Southeast Asia’s Biggest Bovine Rescued

Earlier this year, yet another snare victim arrived at Phnom Tamao Wildlife Rescue Center (PTWRC), this time a bull gaur calf. The wild bull was entrapped by a snare in Ratanakiri Province when a villager spotted the distressed animal. Thankfully, the kindhearted villager notified the Wildlife Rapid Rescue Team (WRRT), who were able to release the calf before the hunters returned. The team brought the calf to Phnom Tamao Wildlife Recue Center for medical treatment and care.

Although the calf did not have any open wounds, his left hind leg was severely swollen above his hoof. Through years of experience, caretakers knew that they would have to open the mass to drain toxins and fluids that had built up from the constriction of the snare. Without this procedure, an infection would likely cause this calf to lose its leg, if not its life. The gaur is now fully healed and is happily sharing an enclosure at our nursery with a rescued banteng calf.
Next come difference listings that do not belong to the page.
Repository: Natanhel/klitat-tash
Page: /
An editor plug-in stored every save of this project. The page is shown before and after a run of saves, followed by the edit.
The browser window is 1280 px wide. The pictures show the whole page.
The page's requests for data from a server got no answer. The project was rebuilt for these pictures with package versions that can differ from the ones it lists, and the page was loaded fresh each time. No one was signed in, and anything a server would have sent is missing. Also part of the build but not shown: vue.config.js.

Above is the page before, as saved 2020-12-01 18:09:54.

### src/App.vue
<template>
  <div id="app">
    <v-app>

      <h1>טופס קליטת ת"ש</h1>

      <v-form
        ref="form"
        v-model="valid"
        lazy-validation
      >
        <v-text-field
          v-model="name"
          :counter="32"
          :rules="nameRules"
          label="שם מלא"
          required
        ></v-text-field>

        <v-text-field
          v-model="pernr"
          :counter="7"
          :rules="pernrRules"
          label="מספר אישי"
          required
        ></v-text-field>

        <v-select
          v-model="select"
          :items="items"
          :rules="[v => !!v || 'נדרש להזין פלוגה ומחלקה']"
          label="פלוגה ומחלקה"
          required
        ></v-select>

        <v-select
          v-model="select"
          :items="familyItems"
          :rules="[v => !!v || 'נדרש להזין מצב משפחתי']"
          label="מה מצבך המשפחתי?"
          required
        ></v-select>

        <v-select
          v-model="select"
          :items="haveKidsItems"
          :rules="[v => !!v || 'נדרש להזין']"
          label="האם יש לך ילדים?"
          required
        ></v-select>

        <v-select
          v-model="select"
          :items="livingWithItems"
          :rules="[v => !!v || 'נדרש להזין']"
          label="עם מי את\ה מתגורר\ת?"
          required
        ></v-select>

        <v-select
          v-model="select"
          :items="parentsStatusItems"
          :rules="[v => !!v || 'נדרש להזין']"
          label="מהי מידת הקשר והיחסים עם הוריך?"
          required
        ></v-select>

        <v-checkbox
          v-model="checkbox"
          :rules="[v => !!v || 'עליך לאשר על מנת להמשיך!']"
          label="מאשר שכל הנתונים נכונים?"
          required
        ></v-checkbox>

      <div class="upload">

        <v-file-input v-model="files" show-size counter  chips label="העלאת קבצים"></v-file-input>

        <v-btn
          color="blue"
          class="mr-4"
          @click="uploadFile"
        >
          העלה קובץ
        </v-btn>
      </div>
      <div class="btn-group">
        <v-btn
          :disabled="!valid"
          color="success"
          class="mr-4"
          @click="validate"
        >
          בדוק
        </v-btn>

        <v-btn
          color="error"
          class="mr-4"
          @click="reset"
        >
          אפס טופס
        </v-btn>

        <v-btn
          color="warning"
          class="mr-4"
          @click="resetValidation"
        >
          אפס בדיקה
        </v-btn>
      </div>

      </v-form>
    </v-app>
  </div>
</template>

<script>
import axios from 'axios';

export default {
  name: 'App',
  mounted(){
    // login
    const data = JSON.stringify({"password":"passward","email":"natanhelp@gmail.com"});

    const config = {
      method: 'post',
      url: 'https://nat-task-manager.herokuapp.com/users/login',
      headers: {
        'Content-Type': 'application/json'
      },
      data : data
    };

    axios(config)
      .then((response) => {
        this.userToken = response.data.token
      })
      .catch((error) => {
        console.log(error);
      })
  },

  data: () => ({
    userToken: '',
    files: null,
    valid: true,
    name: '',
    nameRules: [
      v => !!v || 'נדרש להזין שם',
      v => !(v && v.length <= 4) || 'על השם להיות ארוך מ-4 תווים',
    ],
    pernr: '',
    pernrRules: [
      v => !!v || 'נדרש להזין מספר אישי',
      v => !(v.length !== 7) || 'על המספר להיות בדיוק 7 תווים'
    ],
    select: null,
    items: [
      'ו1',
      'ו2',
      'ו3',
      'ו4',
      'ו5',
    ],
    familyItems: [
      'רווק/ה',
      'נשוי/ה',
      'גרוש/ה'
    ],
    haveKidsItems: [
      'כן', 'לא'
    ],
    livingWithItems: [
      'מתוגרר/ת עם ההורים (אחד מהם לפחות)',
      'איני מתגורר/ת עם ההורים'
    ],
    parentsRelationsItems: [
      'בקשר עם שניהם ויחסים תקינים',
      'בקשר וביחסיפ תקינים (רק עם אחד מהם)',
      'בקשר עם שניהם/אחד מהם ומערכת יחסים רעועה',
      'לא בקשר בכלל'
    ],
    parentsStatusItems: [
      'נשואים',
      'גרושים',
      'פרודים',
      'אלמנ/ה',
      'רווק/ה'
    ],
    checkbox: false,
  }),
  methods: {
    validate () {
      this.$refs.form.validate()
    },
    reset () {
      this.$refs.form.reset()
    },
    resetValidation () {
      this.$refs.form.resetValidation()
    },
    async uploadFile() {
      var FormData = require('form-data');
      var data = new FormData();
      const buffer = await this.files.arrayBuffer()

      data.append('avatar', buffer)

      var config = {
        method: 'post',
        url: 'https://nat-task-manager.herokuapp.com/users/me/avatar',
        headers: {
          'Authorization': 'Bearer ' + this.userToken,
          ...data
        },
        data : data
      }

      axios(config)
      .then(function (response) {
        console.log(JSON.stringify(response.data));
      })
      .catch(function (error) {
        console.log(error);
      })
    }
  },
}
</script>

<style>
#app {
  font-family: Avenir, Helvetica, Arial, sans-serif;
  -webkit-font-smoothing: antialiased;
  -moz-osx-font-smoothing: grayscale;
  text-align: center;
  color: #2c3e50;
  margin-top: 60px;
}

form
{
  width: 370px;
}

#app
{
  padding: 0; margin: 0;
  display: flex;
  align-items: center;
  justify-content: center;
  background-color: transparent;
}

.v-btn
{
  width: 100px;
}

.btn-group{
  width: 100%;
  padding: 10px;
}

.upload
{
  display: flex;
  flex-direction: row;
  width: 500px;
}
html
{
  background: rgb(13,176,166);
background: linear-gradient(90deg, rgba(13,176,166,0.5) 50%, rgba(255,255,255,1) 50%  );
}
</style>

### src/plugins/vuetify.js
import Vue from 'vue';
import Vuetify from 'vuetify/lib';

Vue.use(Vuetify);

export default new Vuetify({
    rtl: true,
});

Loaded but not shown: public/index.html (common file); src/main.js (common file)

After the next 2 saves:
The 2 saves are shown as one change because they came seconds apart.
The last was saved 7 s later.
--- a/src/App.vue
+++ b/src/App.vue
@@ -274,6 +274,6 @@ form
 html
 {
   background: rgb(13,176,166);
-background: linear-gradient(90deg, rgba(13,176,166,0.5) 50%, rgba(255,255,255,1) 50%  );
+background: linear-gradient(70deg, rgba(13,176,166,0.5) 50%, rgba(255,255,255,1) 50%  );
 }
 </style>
Unfortunately, this calf is just the latest animal to arrive at PTWRC after getting caught in a poacher’s snare. Thankfully, our medical staff was able to heal the young animal’s wounds so he didn’t join the likes of Chhouk, the elephant, and Lucy, the pangolin, as resident amputees. This guar certainly will not be the last snare victim that arrives at the rescue center. The cheap and homemade weapons litter the forests of Southeast Asia and indiscriminately trap animals of all species, regardless of their size or endangered status. Thousands of animals suffer a slow and painful death every year in Cambodia as they are trapped by a wire noose. Wildlife Alliance’s rangers confiscate an increasing number of snares in the Cardamom rainforest each year, but the number of snares being set also continues to rise year after year. We are hoping to raise $3,000 to help our rangers combat this extinction driving crisis. There are only 42 days left in this campaign, so please make a donation today so we can prevent other animals from having to live their lives in captivity due to their disabling snare injuries!